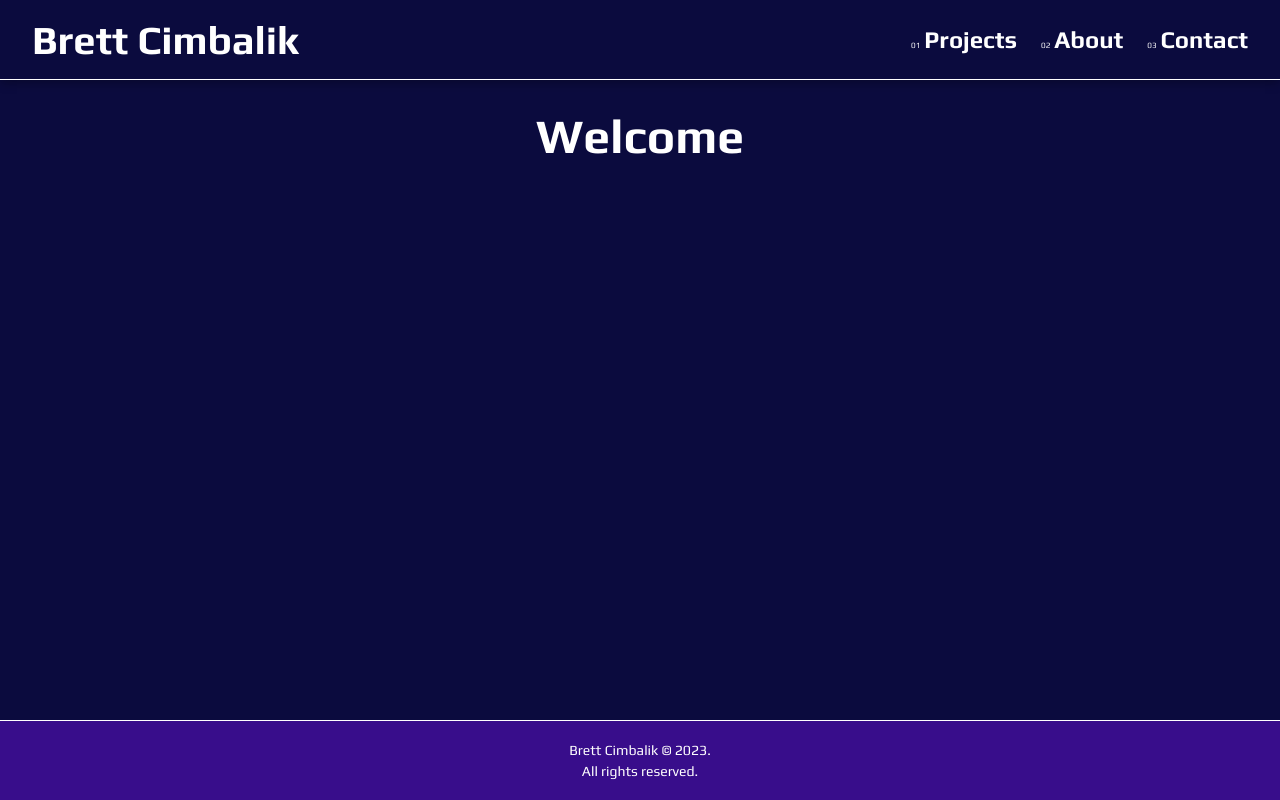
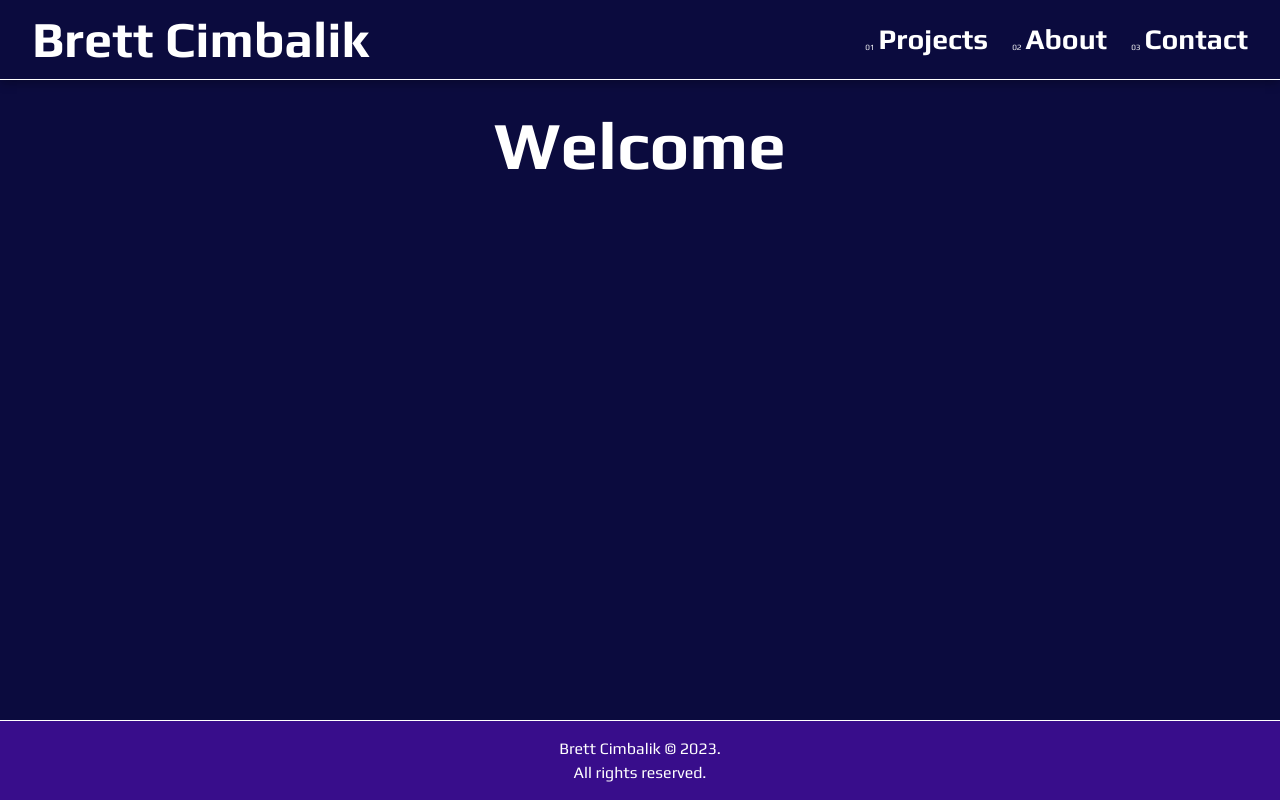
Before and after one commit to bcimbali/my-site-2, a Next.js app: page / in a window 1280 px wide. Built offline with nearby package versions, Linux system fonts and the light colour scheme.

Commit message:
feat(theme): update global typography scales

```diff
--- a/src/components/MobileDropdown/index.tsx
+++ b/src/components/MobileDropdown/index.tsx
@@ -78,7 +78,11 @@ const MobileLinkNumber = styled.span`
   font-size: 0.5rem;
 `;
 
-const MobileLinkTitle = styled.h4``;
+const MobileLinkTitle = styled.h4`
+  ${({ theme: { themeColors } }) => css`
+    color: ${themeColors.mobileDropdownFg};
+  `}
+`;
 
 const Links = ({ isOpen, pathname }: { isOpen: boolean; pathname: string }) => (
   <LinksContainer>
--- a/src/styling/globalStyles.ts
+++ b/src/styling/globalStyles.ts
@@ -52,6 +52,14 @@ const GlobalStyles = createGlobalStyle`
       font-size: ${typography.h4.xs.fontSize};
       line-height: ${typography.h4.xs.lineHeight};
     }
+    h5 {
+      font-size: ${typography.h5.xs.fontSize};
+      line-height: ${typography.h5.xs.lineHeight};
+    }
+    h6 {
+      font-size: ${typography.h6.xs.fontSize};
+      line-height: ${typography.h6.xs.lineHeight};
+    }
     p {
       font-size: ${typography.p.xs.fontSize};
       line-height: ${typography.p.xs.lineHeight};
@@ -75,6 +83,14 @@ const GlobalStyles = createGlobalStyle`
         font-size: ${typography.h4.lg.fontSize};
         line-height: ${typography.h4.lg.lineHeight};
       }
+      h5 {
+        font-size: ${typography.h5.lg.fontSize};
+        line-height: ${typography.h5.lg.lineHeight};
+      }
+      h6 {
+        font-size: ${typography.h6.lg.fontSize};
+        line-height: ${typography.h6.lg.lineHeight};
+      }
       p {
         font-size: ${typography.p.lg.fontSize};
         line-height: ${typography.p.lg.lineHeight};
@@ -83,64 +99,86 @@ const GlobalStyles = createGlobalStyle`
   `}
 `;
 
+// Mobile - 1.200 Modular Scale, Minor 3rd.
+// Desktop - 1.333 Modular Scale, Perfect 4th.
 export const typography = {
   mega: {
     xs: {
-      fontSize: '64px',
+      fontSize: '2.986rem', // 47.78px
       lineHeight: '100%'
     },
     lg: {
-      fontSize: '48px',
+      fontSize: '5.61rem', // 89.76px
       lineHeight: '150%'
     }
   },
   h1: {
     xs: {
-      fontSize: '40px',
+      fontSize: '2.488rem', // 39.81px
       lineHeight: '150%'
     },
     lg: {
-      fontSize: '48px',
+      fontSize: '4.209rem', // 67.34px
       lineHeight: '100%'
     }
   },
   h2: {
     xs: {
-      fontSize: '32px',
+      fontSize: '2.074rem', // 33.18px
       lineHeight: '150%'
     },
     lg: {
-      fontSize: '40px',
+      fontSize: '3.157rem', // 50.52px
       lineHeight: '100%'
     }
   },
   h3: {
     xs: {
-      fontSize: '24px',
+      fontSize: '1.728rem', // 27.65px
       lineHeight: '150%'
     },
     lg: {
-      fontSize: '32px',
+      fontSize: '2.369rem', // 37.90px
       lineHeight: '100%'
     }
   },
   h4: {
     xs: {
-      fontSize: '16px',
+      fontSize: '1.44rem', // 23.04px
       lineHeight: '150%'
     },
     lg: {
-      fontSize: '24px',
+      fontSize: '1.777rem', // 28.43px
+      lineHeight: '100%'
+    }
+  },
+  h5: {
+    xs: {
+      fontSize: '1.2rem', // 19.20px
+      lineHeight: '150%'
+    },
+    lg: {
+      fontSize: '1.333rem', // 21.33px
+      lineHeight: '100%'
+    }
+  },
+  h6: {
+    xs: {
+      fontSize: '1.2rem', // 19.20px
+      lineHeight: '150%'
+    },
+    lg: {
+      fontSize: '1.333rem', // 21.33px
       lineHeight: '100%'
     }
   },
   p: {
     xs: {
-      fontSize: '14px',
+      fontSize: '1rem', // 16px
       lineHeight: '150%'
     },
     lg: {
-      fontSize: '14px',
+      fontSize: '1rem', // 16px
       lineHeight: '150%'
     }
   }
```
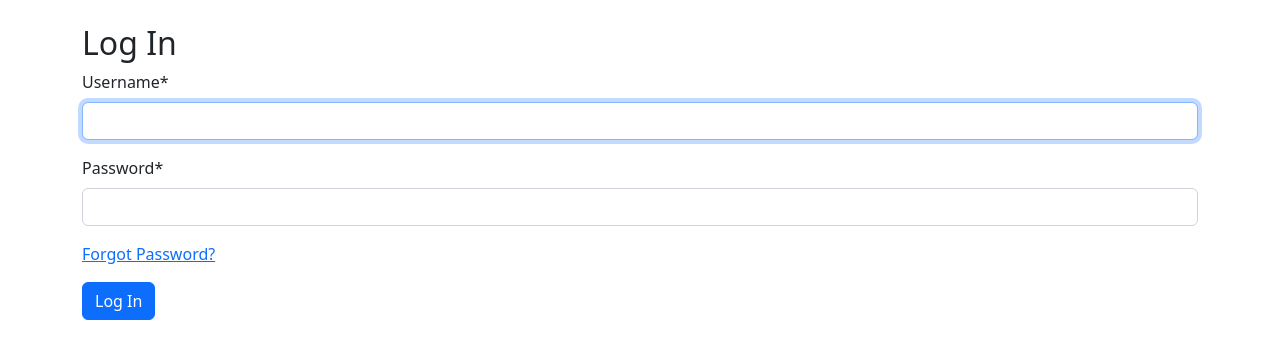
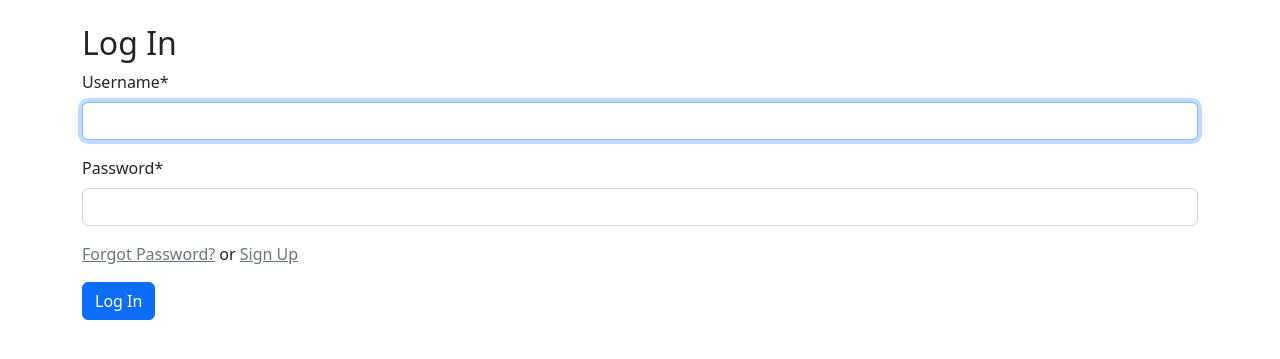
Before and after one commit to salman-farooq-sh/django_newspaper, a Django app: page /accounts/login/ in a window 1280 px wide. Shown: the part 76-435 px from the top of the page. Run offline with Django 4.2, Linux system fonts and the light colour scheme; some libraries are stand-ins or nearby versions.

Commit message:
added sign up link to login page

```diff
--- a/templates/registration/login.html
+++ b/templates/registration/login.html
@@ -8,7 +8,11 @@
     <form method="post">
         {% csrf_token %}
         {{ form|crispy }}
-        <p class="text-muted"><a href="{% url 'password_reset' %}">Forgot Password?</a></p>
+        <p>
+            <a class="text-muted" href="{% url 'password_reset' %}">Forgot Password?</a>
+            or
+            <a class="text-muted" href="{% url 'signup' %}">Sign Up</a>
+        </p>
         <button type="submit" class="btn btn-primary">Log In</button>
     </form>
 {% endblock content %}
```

_____

**What is expected**
Only lines of the data holding the word "href" go in the answer. Please copy each of them.

**Exercise output**
-        <p class="text-muted"><a href="{% url 'password_reset' %}">Forgot Password?</a></p>
+            <a class="text-muted" href="{% url 'password_reset' %}">Forgot Password?</a>
+            <a class="text-muted" href="{% url 'signup' %}">Sign Up</a>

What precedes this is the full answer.